Let's strive for more togetherness in '06
Let's strive for more togetherness in '06
FEW THINGS stink so bad as when you hear about some- one you really like doing--or saying--something repugnant.
But it certainly happens.
Exhibit A is from the current issue of Rolling Stone magazine, one of four periodicals my wife believes I subscribe to only to deliberately clutter our home.
Said publication contains a story about how much music Grateful Dead fans should be able to download from the Internet without charge.
Now, I'm told I don't seem much like a stereotypical Deadhead, seeing as how I've had the same reasonably short haircut since the fourth grade, and can be interested in the obscurities of politics or NASCAR, depending on the day.
But I used to live for the Dead. We didn't have uniforms at the public high school I attended, but back then I looked pretty much the same every day anyway as I rotated tie-dyes and concert T-shirts.
So I didn't like it much when I heard Dead guitarist Bob Weir complaining about people downloading bootleg recordings of the band.
"That's not going to get my kids through college," the musician, who's had to have made millions, told Rolling Stone.
But as I contained my contempt for that comment, I saw that Weir also was quoted as saying that when Deadheads used to trade bootleg cassette tapes there was a genuine "community" that doesn't exist online.
"The cyber guys can talk all they want about the cyber community, but they can't tell you the color of each other's eyes," he said. "What kind of community is that?"
What kind of comment is that? I'm not the most fervent Web user, and I do believe that some instances require communication other than e-mail. But there doesn't seem to be anything wrong when people do in fact create a community for themselves online.
And if there was no online "community," why do written and unwritten rules of online behavior exist?
For example: I've started a blog, or Web log, on our site, fredericks burg.com, and I wanted to tell some of my faithful readers and other contacts about it. I was in a hurry when I was preparing to send an e-mail about this on the Friday before Christmas, and I forgot to hide all the addresses in the "BCC" box.
It was a clear breach of etiquette. It meant I was essentially broadcasting all these e-mail addresses--some of which may have been private, like unlisted phone numbers--to everyone else on my list. I apologize to everyone involved.
But I guess Weir would think my remorse is unnecessary because there's no personal attachment to online business, right?
Likewise, my friend Alex Russell, who works for fredericks burg.com, noted that formal and informal rules exist for the site's online forum, FredTalk.
It goes without saying that you don't spam other FredTalk users, he said, or write in all capital letters BECAUSE IT LOOKS LIKE YOU'RE SHOUTING.
"FredTalk is definitely a community," said Russell, a fellow Deadhead.
Alan Brandhofer is one of the members of that community. He noted that though issues can arise in online gatherings, there is a place for them in today's world.
"There are many who for various reasons simply cannot get out and socialize by any other means than through the use of the online or virtual community," he wrote me in an e-mail.
"Simply put, the color of the person's eyes may not be important to everyone and not knowing this does not have to take away from the experience.
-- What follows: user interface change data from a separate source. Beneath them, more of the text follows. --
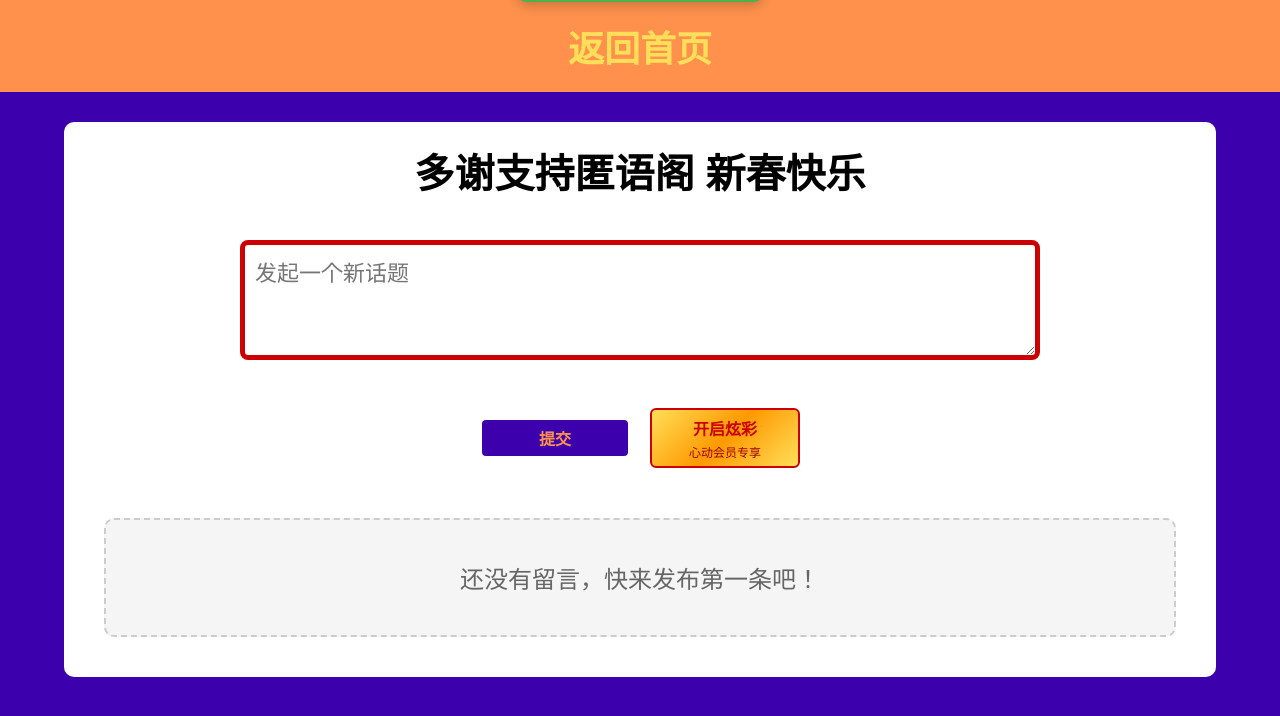
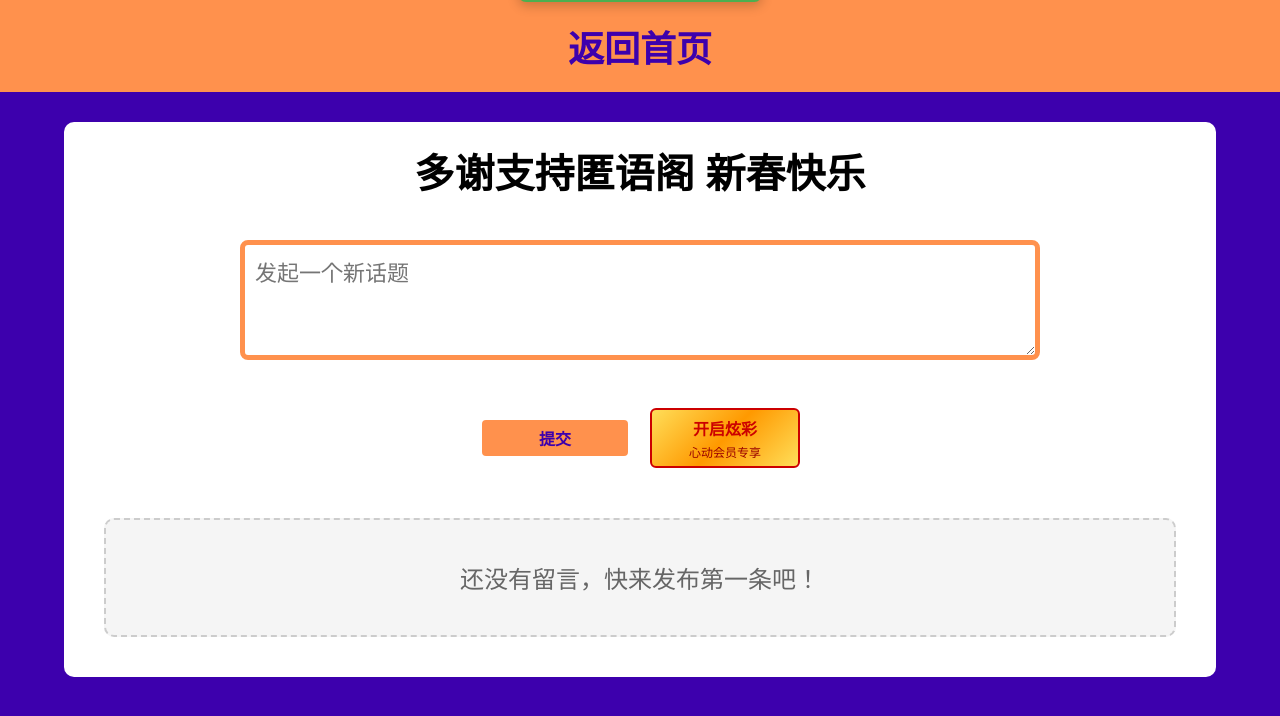
Before and after one commit to jasperinsh-afk/Babble, a Flask app: page /message in a window 1280 px wide. Shown: the top 716 px of the page. Run offline with Flask 3, Linux system fonts and the light colour scheme; data that the repository does not hold is empty.

Commit message:
Update message.css

```diff
--- a/static/css/message.css
+++ b/static/css/message.css
@@ -154,7 +154,7 @@ body {
     text-decoration: none;
     font-size: 36px;
     font-weight: bold;
-    color: #ffde59;
+    color: #3d00ad;
 }
 
 .header a:hover {
@@ -227,7 +227,7 @@ body {
     max-width: 800px;
     height: 120px;
     margin: 10px auto;
-    border: 5px solid #cc0000;
+    border: 5px solid #ff914d;
     border-radius: 8px;
     padding: 10px;
     font-size: 22px;
@@ -278,10 +278,10 @@ body {
     font-size: 20px;
     border-radius: 8px;
     max-width: 180px;
-    background-color: #3d00ad;
+    background-color: #ff914d;
     border: 2px solid rgba(255, 255, 255);
     transition: all 0.2s;
-    color: #ff914d;
+    color: #3d00ad;
     font-weight: bold;
     cursor: pointer;
     display: block;
```
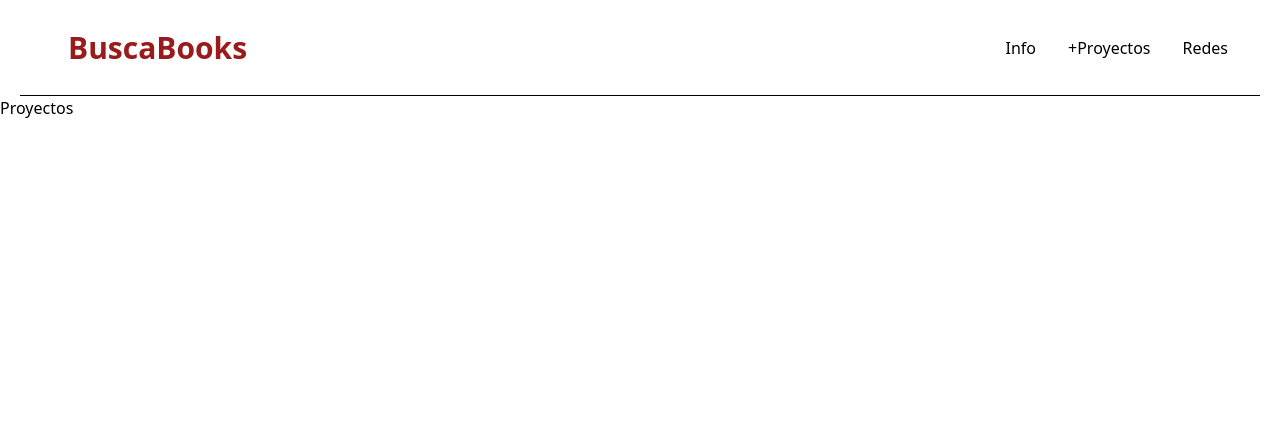
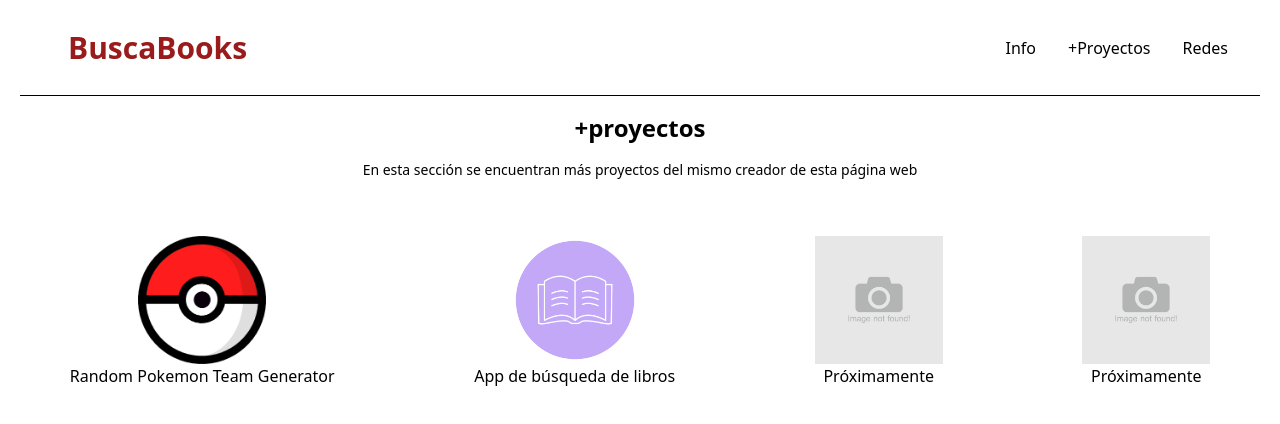
Before and after one commit to mateozivano/Book-Search-Web-App, a React (Vite) app: page /Proyectos in a window 1280 px wide. Shown: the top 424 px of the page. Built offline with nearby package versions, Linux system fonts and the light colour scheme.

Commit message:
agrego contenido a lasa paginas info, proyectos y redes

```diff
--- a/src/Info.jsx
+++ b/src/Info.jsx
@@ -1,6 +1,15 @@
 const Informacion = () => {
-    return(
-        <p>Informacion</p>
+    return (
+        <section className="lg:flex lg:divide-x mt-10 px-6 sm:px-12">
+            <div className="mb-10 lg:mx-2 lg:pt-2">
+                <p className="text-2xl mb-4 font-semibold">El amor a los libros, nuestro motor.</p>
+                <p className="font-serif italic">Nuestra aplicación nace de la necesidad de encontrar las lecturas que necesitamos y de la afición a la programación.</p>
+            </div>
+            <div className=" lg:mx-2 lg:ml-4 lg:pt-2 lg:pl-8">
+                <p>Bienvenidos a esta página, donde la pasión por los libros y la programación se mezclan. Hecha para lectores empedernidos, a quienes nos mueve el amor por los libros, que consideramos nuestro motor, y para quienes necesitamos encontrarlos en cualquier momento.</p>
+                <p>En esta página web, hemos utilizado un conjunto de tecnologías para ofrecer una experiencia de usuario óptima y una funcionalidad fluida. Entre estas tecnologías se encuentran React, Vite.js, Tailwind, y la API de Google Books.</p>
+            </div>
+        </section>
     )
 }
 export default Informacion
--- a/src/Proyectos.jsx
+++ b/src/Proyectos.jsx
@@ -1,6 +1,41 @@
 const Proyectos = () => {
-    return(
-        <p>Proyectos</p>
+    function pokeLink() {
+        window.location.href = 'https://mateozivano.github.io/PokeRandomTeam/';
+    }
+    function bookAppLink() {
+        window.location.href = 'https://mzbookapp.netlify.app/';
+    }
+    return (
+        <div className="">
+            <h1 className="text-2xl font-bold text-center my-4">+proyectos</h1>
+            <p className="text-sm mx-4 text-center">En esta sección se encuentran más proyectos del mismo creador de esta página web</p>
+            <div className="flex flex-col mx-auto mt-8 sm:flex-row">
+                <div className="my-10 sm:my-6 mx-auto">
+                    <button onClick={pokeLink} className="">
+                        <img src="../public/file-pokeball-png-0.png" className="mx-auto h-32" alt="" />
+                        <p>Random Pokemon Team Generator</p>
+                    </button>
+                </div>
+                <div className="my-6 mx-auto">
+                    <button onClick={bookAppLink} className="">
+                        <img src="../public/LogoLibroAbierto.png" className="mx-auto h-32" alt="" />
+                        <p>App de búsqueda de libros</p>
+                    </button>
+                </div>
+                <div className="my-6 mx-auto">
+                    <button className="">
+                        <img src="../public/icon-image-not-found-free-vector.webp" className="mx-auto h-32" alt="" />
+                        <p>Próximamente</p>
+                    </button>
+                </div>
+                <div className="my-6 mx-auto">
+                    <button className="">
+                        <img src="../public/icon-image-not-found-free-vector.webp" className="mx-auto h-32" alt="" />
+                        <p>Próximamente</p>
+                    </button>
+                </div>
+            </div>
+        </div>
     )
 }
 export default Proyectos
--- a/src/redes.jsx
+++ b/src/redes.jsx
@@ -5,22 +5,22 @@ const Redes = () => {
     function linkedin() {
         window.location.href = 'https://www.linkedin.com/in/mateo-zivano/';
     }
-    function github () {
+    function github() {
         window.location.href = 'https://github.com/mateozivano/Book-Search-Web-App/tree/main';
     }
 
     return (
         <div className="sm:flex sm:justify-evenly">
-            <div className="flex flex-col my-6">
-                <p className="text-4xl font-sans mx-auto sm:mx-0 sm:py-1 sm:-mb-4 sm:text-4xl sm:ml-3">Pongámonos en </p>
-                <p className="font-bold text-7xl mx-auto -mt-4 sm:mx-0 sm:py-2 sm:text-8xl sm:ml-1">contacto</p>
-                <p className="font-serif mx-auto text-sm sm:mx-0 sm:py-2 sm:text-base sm:-mt-2 sm:ml-3">Seguime en las redes para saber qué estoy haciendo</p>
+            <div className="flex flex-col my-6 sm:mt-14">
+                <p className="text-4xl font-sans mx-auto sm:mx-0 sm:py-1 sm:-mb-4 sm:text-4xl sm:ml-3 md:text-7xl">Pongámonos en </p>
+                <p className="font-bold text-7xl mx-auto -mt-4 sm:mx-0 sm:py-2 sm:text-8xl sm:ml-1 md:text-9xl">contacto</p>
+                <p className="font-serif mx-auto text-sm sm:mx-0 sm:py-2 sm:text-base sm:-mt-2 sm:ml-3 md:text-xl">Seguime en las redes para saber qué estoy haciendo</p>
             </div>
-            <div className="flex flex-col sm:mt-9">
-                <p className="mx-auto">Accede a mi perfil de Github </p>
-                <button onClick={github} className="mx-auto px-2 border rounded-full"><div className='flex items-center'><GoMarkGithub className="" size={30} /> <GoLogoGithub className="" size={60} /></div></button>
-                <p className="mx-auto">Conectemos por LinkedIn</p>
-                <button onClick={linkedin} className="mx-auto px-4 py-1 border rounded-full"><AiFillLinkedin size={40}/></button>
+            <div className="flex flex-col sm:mt-9 md:mt-14">
+                <p className="mx-auto md:text-3xl md:mt-2 font-semibold my-2">Accede a mi perfil de Github </p>
+                <button onClick={github} className="mx-auto px-2 border rounded-full md:my-6 "><div className='flex items-center'><GoMarkGithub className="" size={50} /> <GoLogoGithub className="" size={80} /></div></button>
+                <p className="mx-auto md:text-3xl md:mt-2 font-semibold my-2">Conectemos por LinkedIn</p>
+                <button onClick={linkedin} className="mx-auto px-4 py-1 border rounded-full md:my-6 "><AiFillLinkedin size={60}/></button>
             </div>
 
         </div>
```
Also changed, not shown: public/Poke.png (added), public/file-pokeball-png-0.png (added).
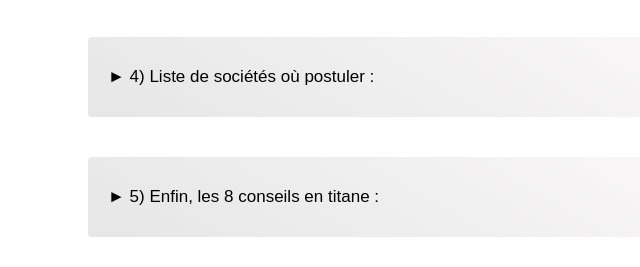
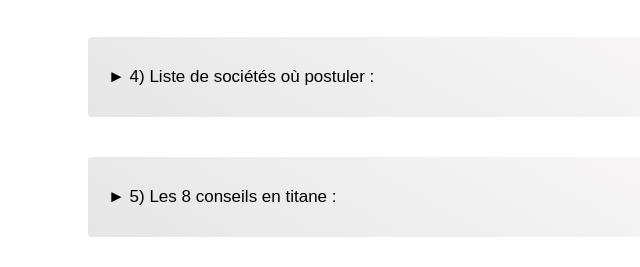
Before and after one commit to abdermaiza/superliste, a plain HTML site: page index.html in a window 1280 px wide. Shown: the part 1160-1427 px from the top of the page, 237-877 px from the left. Drawn offline with Linux system fonts and the light colour scheme.

Commit message:
change title conseils

```diff
--- a/index.html
+++ b/index.html
@@ -307,7 +307,7 @@
         </section>
 
         <section class="section" id="five">
-            <h2>5) Enfin, les 8 conseils en titane&nbsp;:</h2>
+            <h2>5) Les 8 conseils en titane&nbsp;:</h2>
             <div class="panel">
                 <p>C'est sûrement évident, mais c'est <i title="en référence à la fameuse mention CSS !important">!important.</i></p>
                 <ul class="conseils">
```
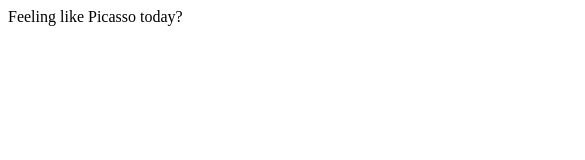
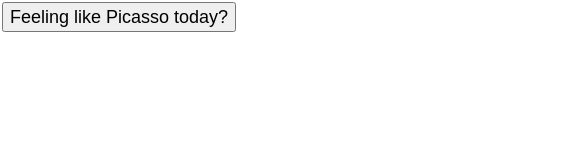
Before and after one commit to SofiaGR/SofiaGR.github.io, a plain HTML site: page index.html in a window 390 px wide. Shown: the top 160 px of the page, 585 px wide, since content can reach past the window. Drawn offline with Linux system fonts and the light colour scheme.

Commit message:
Responsive div.

```diff
--- a/index.html
+++ b/index.html
@@ -7,6 +7,12 @@
 		<link rel="icon" type="image/x-icon" href="peace_logo.png"/>
 
 		<style>
+			html, body {
+				height: 100%;
+				margin: 0;
+				padding: 0;
+			}
+
             .stop-left {
                 stop-color: #41c1c0;
             }
@@ -31,15 +37,26 @@
 			.picasso-mode {
 			  fill: black;
 			}
+
+			.picasso-span {
+				height: 30px;
+				margin: 2px;
+				font-size: 18px;
+				line-height: 18px;
+			}
+
+			.bouncing_ball_container {
+				width: 100%;
+				height: calc(99% - 40px);
+			}
         </style>
 	</head>
 	<body>
-		<span class="picasso-span">Feeling like Picasso today?</span>
+		<button type="button" class="picasso-span">Feeling like Picasso today?</button>
 		<div class="bouncing_ball_container">
 
 		</div>
-
-		<script type="text/javascript" src="js/d3/d3.js"></script>
-		<script type="text/javascript" src="js/bouncing_ball.js"></script>
 	</body>
+	<script type="text/javascript" src="js/d3/d3.js"></script>
+	<script type="text/javascript" src="js/bouncing_ball.js"></script>
 </html>
--- a/js/bouncing_ball.js
+++ b/js/bouncing_ball.js
@@ -1,5 +1,7 @@
-var width = 960,
-    height = 500;
+var width = document.getElementsByClassName('bouncing_ball_container')[0].offsetWidth,
+    height = document.getElementsByClassName('bouncing_ball_container')[0].offsetHeight;
+
+console.log('width: ', width, 'height: ', height);
 
 var svg = d3.select('.bouncing_ball_container').append('svg')
     .attr('width', width)
@@ -50,10 +52,6 @@ function mousemove() {
 }*/
 
 /////
-var margin = {top: 10, right: 10, bottom: 20, left: 40},
-    width = 960 - margin.left - margin.right,
-    height = 500 - margin.top - margin.bottom;
-
 var npoints = 100;
 var ptdata = [];
 
```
I wonder if Mr. Weir has ever had a relationship with someone, whether business or personal, over the telephone?"
Brandhofer first went online in 1994. He was a limousine driver in Hollywood, which meant weird hours and not much of a time for what you and I might call a "normal" social life.
So he started meeting people in an America Online chatroom, and eventually dated eight women, the last of which lived in Virginia.
"She is now my wife," he wrote. "We will have been together for 10 years come this next March, and have been married for eight years now. If it was not for the online community, I would not have met her."
It's a new year, and for my money, I'd say we need more togetherness rather than less as we get started. We shouldn't be squabbling about whether that's online, at Starbucks, at the barber shop or wherever.
To quote a line I heard from Grateful Dead lyricist Robert Hunter, "Who loves loneliness, loves it alone."
Read his blog at fredericksburg.com/blogs/view?blogger_id=4
To reach JONATHAN HUNLEY: 540/368-5004 Email: firstname.lastname@example.org